Origins: Much of the period formal architecture we see relates to the Georgian period, which dates back to the reigns of kings George I to George IV (1714 to 1830). The austere, squared-off homes we call formal or Georgian are reproductions, given that there weren’t very many stately homes going up in Upper and Lower Canada during that period.
Characteristics: Formal homes have symmetrical façades and balanced proportions. Front doors are usually centred and may include fanlights and sidelights. Ionic columns, small-paned, sashed windows and chimneys at each end of the houses are other common elements. The look is restrained and elegant.

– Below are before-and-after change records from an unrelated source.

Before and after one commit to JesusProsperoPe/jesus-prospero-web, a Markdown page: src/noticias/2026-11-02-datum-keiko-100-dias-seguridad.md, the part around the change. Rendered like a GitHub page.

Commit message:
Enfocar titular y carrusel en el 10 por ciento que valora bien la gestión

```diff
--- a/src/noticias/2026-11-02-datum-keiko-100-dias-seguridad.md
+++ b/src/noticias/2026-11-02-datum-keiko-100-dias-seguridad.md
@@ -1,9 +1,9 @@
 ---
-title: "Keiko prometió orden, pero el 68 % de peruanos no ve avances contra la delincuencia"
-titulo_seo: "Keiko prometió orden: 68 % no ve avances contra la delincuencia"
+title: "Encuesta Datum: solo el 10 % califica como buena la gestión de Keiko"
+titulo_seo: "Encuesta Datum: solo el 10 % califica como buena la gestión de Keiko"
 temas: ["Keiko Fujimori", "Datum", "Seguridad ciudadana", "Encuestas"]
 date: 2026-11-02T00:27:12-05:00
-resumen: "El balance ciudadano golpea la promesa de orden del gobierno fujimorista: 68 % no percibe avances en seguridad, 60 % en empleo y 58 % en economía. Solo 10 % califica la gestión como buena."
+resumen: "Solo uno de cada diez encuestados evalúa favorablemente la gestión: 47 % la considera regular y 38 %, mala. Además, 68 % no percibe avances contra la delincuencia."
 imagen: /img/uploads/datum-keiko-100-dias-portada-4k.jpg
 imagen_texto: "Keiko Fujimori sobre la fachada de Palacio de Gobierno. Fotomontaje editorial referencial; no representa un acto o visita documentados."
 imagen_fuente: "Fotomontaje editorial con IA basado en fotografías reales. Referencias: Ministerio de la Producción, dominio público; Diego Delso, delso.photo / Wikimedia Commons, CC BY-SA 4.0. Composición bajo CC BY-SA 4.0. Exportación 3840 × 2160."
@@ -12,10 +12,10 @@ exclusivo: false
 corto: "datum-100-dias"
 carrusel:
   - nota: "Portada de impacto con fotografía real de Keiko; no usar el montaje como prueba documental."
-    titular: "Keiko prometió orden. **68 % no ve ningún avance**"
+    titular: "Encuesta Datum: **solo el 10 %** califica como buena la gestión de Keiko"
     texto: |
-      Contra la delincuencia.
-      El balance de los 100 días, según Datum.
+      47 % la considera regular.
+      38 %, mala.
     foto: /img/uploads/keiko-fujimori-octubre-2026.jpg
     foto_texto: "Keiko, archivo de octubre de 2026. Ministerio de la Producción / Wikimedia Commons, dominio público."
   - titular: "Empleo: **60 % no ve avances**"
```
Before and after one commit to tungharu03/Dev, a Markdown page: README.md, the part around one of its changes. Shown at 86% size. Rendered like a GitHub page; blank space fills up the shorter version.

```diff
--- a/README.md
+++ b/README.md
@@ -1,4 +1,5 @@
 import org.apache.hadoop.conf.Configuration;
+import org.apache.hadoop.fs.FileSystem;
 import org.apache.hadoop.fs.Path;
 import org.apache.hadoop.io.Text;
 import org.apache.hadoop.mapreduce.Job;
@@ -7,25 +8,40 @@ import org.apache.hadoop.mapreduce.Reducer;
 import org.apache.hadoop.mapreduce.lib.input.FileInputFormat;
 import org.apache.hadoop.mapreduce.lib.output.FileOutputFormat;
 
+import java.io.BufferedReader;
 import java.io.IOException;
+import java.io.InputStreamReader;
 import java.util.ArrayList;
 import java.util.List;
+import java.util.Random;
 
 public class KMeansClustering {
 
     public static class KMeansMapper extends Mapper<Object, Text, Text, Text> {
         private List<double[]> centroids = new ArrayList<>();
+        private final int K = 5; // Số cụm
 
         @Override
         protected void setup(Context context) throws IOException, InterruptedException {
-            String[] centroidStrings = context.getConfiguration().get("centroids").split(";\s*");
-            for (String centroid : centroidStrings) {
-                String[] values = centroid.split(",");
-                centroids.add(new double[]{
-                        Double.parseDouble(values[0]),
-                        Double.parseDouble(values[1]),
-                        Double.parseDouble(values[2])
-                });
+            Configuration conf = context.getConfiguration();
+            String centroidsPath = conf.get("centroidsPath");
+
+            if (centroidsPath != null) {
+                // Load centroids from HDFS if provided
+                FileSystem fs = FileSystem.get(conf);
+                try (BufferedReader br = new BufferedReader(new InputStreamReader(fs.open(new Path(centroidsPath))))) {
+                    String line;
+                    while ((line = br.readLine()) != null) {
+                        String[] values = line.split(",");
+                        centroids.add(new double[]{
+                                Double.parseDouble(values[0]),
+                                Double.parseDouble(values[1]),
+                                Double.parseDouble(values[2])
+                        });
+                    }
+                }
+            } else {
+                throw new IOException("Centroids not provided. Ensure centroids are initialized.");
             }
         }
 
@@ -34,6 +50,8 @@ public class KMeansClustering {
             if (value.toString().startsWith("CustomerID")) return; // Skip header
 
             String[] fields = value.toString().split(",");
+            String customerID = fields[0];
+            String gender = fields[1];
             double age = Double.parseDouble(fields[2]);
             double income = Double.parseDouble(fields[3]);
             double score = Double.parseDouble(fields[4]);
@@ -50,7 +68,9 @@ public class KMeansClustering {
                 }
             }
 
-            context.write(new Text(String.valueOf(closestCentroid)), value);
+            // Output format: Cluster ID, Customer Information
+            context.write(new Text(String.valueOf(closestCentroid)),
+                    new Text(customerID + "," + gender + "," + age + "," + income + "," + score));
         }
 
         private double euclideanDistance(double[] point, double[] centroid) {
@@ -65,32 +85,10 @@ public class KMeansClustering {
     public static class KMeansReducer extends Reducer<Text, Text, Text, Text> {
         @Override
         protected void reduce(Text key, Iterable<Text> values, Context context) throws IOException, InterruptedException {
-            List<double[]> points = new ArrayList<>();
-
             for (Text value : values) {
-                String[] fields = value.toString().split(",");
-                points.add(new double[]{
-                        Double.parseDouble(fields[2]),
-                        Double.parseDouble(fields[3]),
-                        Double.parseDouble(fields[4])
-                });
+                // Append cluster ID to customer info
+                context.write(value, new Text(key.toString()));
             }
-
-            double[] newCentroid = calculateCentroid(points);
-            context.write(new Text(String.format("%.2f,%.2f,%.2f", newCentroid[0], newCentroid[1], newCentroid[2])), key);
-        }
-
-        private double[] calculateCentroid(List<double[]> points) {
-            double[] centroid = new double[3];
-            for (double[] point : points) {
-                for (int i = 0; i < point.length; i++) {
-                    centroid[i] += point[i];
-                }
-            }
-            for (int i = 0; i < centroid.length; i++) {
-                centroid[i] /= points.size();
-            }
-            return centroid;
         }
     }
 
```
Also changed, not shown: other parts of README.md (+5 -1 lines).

Design: Formal buildings are best paired with symmetrical gardens. Neatly trimmed hedges and straight-edged walkways lined with interlacing trees or standards (called allées), punctuated with a classic ornament at the opposite end, are common treatments. Locate walkways so they neatly bisect the front garden and follow a straight line. If a garden pathway needs to make a turn, use a right angle rather than a sweeping curve.
Surface materials: Pea gravel paths look right, as do walks or patios made from tightly laid, square-cut flagstone. Use pea gravel to mulch beds of boxwood or other evergreens.
Structures: Low brick walls topped with concrete coping, porticos over front entrances, fences or screens using square-opening (not on a 45 degree angle) trellises and simple iron railings look appropriate.
Finishing touches: Black cast-iron urns with a tasteful sculptured swag or two atop a pedestal make perfect containers for a formal garden. Flank a doorway with matching rosemary, rose or myrtle topiaries, or a pair of slender, upright evergreens. Concrete spheres atop short brick columns could mark an entrance. A square or round lily pond or a formal fountain outlined with neatly trimmed boxwood is a classic water feature.
Plants: limit the plant palette to keep the focus on texture and form. Monochromatic colour schemes with lots of greenery provide a cool, serene look. Clipped evergreens such as boxwood, arborvitae (Thuja spp.) or holly are traditional choices. Large expanses of English ivy (Hedera helix), Japanese spurge (Pachysandra spp.) or periwinkle (Vinca minor) are good substitutes for grass in shady areas.